With £15 billion in upfront capital, a ‘British Investment Bank’ could raise an extra £200 billion on the commercial markets to drive investment into a more diverse range of high-value sectors and infrastructure projects. These would have to be compatible with other key objectives, such as decoupling energy use and carbon emissions, and reducing the use of other key resources. Renewable energy, smart grid, and low-carbon transport infrastructure would be an ideal focus for such an institution as each is capital intensive but also a marketable asset. This means that the service can be sold to the private sector, generate a return on investment for the Treasury and, therefore, have a positive net impact on the government’s balance sheet. By spurring investment across a wider range of sectors, it would help reduce our dependence on financial services and property bubbles and help achieve the rebalancing to which policymakers of all hues currently aspire as well as reducing carbon emissions.

Good growth and productivity stem from businesses’ propensity to constantly innovate and to do so successfully, whileinnovation is also crucial to reducing emissions from products and processes. Yet, Britain lacks the powerful strata of highly innovative firms of the sort that is a characteristic of Germany’s Mittelstand, with fewer than 46 per cent of companies undertaking product or process-based innovation compared to a reported 80 per cent in Germany and 50 per cent in France. The government can take steps to address this, and should start by reconfiguring enterprise zones into more ambitious ‘innovation zones’. Rather than simply trying to lure firms with lower business rates and relaxed planning procedures, these zones would have a specific remit to stimulate firm-level innovation, foster R&D activity, help commercialise new products, and support market access for start-ups in key sectors – including low-carbon industries, such as wind power and electric vehicles.

Finally, sustainable growth will not be possible without a highly skilled workforce. Faced with increased competition for global markets, Britain will have to move higher up the value chain if it is to compete for business. Fortunately, this is where low-carbon sectors are particularly strong as they offer opportunities at that level.

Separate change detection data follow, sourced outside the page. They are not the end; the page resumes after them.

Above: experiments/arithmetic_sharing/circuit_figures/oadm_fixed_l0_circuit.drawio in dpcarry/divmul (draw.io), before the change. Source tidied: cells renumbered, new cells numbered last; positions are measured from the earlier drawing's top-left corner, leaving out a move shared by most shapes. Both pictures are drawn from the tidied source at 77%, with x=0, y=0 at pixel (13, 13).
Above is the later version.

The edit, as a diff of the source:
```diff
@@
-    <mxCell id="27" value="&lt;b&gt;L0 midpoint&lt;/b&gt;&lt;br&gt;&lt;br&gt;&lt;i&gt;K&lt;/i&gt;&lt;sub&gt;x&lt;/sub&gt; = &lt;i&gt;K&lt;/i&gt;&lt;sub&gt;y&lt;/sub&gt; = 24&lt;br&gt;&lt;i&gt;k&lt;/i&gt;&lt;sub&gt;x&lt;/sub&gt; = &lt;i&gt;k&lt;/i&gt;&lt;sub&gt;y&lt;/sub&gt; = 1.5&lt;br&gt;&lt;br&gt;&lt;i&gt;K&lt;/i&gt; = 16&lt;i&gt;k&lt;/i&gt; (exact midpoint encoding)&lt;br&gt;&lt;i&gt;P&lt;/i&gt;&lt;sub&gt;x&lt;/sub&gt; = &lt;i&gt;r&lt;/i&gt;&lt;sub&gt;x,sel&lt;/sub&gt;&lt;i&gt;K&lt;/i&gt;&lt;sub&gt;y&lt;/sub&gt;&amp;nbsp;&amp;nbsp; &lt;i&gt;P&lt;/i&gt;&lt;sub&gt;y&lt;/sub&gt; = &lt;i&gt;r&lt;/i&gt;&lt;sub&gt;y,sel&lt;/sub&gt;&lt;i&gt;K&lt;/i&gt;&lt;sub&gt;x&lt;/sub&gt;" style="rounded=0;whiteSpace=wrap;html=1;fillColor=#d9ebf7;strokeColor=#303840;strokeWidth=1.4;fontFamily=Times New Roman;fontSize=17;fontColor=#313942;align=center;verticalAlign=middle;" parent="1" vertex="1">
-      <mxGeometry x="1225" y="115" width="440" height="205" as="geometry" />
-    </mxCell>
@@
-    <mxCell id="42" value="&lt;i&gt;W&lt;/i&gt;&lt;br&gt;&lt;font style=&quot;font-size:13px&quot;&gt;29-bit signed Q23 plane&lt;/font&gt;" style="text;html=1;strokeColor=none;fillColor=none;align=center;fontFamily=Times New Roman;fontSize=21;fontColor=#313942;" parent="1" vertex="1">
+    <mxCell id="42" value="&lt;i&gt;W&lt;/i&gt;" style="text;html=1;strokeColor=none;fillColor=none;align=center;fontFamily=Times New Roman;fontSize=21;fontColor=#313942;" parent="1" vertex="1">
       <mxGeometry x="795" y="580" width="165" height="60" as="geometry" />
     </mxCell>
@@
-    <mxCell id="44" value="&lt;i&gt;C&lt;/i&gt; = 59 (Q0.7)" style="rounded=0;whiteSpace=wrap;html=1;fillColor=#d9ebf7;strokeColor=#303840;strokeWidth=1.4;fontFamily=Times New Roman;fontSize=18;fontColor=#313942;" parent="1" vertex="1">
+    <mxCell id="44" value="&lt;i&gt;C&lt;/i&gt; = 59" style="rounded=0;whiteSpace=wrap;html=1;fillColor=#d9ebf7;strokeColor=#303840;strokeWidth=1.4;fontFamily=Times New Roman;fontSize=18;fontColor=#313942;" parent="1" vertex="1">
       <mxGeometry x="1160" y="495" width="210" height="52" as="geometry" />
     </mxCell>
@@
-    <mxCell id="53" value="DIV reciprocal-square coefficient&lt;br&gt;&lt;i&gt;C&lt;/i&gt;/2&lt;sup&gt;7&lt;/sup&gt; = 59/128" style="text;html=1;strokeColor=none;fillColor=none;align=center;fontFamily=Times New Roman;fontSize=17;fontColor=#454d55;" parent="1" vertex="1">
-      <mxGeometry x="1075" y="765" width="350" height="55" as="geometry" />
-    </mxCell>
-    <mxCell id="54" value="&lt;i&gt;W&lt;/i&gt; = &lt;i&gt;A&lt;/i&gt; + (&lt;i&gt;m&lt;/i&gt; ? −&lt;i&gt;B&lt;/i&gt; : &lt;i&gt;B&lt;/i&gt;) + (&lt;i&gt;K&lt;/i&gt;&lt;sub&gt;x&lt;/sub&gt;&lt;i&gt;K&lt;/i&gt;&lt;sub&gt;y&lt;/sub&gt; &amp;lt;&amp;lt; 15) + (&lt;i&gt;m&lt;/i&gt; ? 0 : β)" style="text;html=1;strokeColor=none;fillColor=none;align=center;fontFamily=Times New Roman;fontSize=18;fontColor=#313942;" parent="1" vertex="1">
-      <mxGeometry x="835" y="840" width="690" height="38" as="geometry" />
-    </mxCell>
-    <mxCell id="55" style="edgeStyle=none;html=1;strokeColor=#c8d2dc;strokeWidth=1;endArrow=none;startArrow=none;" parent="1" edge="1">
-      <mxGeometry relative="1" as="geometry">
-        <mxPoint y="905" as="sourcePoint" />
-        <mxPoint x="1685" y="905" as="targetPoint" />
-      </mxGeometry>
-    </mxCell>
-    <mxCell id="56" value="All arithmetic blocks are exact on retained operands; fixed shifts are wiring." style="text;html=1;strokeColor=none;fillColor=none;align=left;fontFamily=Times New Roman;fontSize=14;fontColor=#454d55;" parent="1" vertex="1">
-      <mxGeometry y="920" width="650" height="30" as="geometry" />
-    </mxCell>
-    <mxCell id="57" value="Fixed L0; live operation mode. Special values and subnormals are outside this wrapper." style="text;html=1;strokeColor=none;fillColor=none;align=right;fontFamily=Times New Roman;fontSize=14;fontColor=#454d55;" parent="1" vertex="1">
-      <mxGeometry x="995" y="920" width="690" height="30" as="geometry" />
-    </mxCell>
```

For example, in the design, engineering and consultancy professions.

But despite improvements in recent years, Britain still suffers a severe skills deficit with too many adults lacking any qualifications at all, not to mention those that are of value to employers. Policymakers must now aim to put in place a robust, fully inclusive and high-standard system of post-compulsory education and training with an emphasis on creating a competitive, sustainable economy. These should work far more closely with business to forecast and plan for future skills gaps, including in highly technical low-carbon professions. They must also look to countries like Denmark on how to manage the trade-off between the desire for labour market flexibility and the need to retain and develop human capital.

It is increasingly widely agreed that growth is neither the only, nor even the most important, indicator of economic success. But in the current economic system, prosperity and environmental protection without growth is neither possible nor desirable.

Tim Jackson and his followers in the environmental movement may have a sophisticated political strategy to transform the whole capitalist system, but it is not yet clear what this is. In its absence, the primary goal must be to decouple growth and resource use. If instead we focus our energies on changing the economic system then ecological tipping points are likely to have been exceeded before we are successful. Avoiding this will mean focusing instead on massive investment to decarbonise our energy, communication and transport systems. If successful, this should result in jobs and prosperity and, almost inevitably, GDP growth too.

 
 

Our people

Will Straw, Associate Director for Climate Change, Energy and Transport